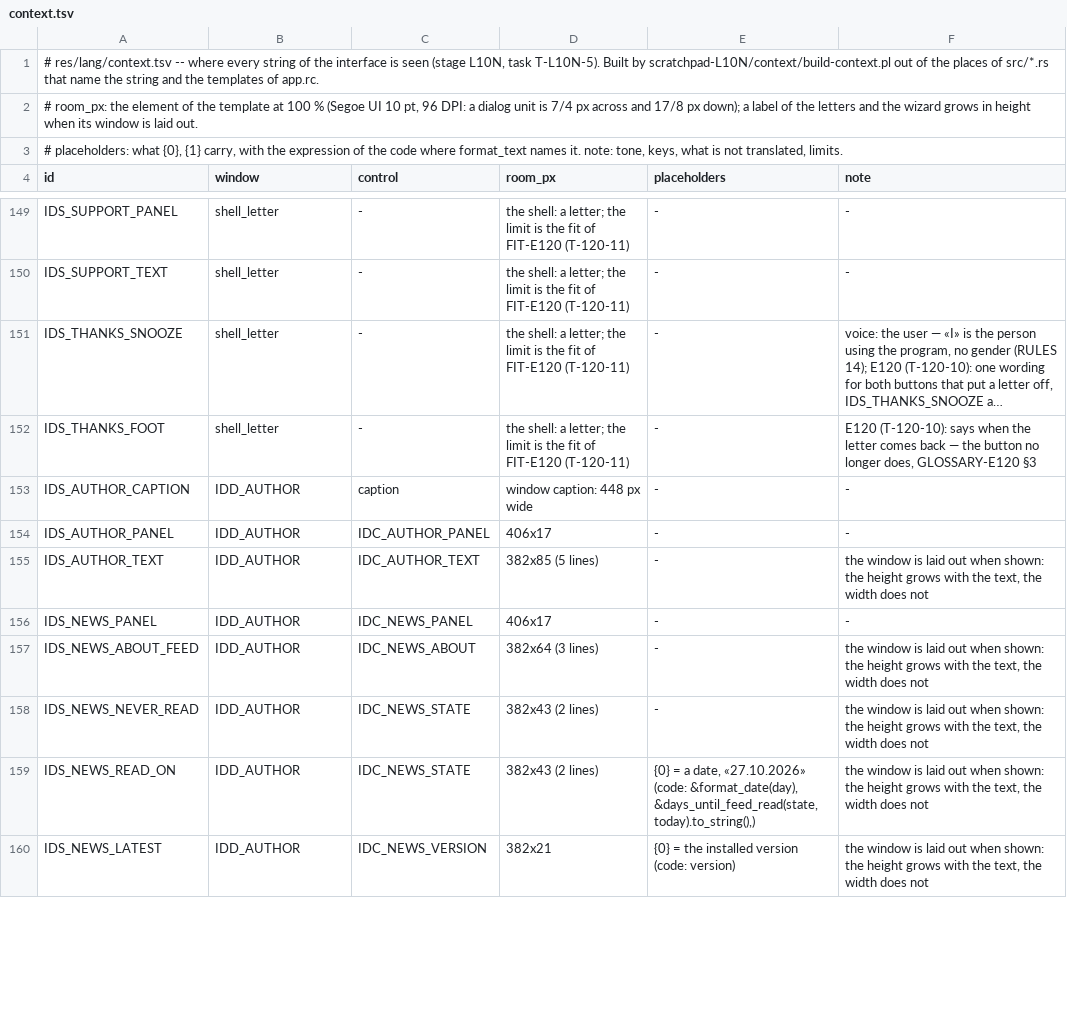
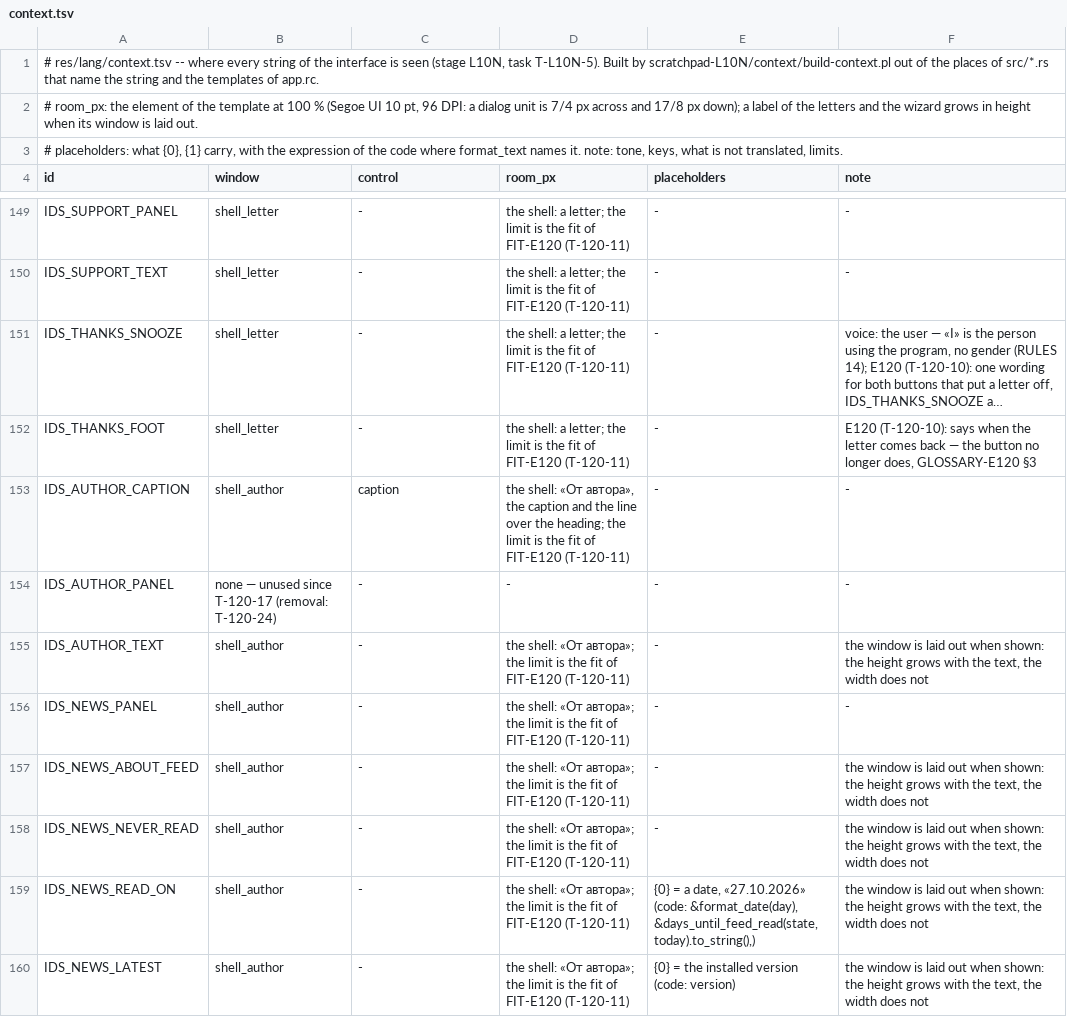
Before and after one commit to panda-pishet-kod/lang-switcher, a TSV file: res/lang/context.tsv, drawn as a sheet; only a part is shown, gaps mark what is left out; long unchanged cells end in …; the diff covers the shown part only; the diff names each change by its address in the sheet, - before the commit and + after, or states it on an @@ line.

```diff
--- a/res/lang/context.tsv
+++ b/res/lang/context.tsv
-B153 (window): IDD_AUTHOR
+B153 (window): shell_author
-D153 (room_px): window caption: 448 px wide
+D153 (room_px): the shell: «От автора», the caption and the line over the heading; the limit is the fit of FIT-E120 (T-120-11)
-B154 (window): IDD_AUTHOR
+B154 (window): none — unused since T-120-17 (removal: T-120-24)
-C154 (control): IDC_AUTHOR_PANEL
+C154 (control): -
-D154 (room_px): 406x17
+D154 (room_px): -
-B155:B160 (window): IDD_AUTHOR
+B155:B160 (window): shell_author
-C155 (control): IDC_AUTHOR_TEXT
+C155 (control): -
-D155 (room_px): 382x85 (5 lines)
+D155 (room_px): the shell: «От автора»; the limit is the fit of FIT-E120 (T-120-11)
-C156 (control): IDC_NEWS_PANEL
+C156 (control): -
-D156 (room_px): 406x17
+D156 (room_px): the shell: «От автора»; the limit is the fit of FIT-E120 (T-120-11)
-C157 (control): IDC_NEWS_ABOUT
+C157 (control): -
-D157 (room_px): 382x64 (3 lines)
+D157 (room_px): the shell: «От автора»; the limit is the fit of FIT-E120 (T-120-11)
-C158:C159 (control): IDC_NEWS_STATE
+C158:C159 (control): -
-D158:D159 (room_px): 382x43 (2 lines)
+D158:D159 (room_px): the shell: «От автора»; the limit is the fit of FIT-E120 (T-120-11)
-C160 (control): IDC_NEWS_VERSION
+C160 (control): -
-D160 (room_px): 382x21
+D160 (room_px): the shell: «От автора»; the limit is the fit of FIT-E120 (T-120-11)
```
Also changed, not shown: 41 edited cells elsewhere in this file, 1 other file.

· · · · ·

For the listing above, identify each line bearing "control".

◆ **COMPLETED TASK**
-C154 (control): IDC_AUTHOR_PANEL
+C154 (control): -
-C155 (control): IDC_AUTHOR_TEXT
+C155 (control): -
-C156 (control): IDC_NEWS_PANEL
+C156 (control): -
-C157 (control): IDC_NEWS_ABOUT
+C157 (control): -
-C158:C159 (control): IDC_NEWS_STATE
+C158:C159 (control): -
-C160 (control): IDC_NEWS_VERSION
+C160 (control): -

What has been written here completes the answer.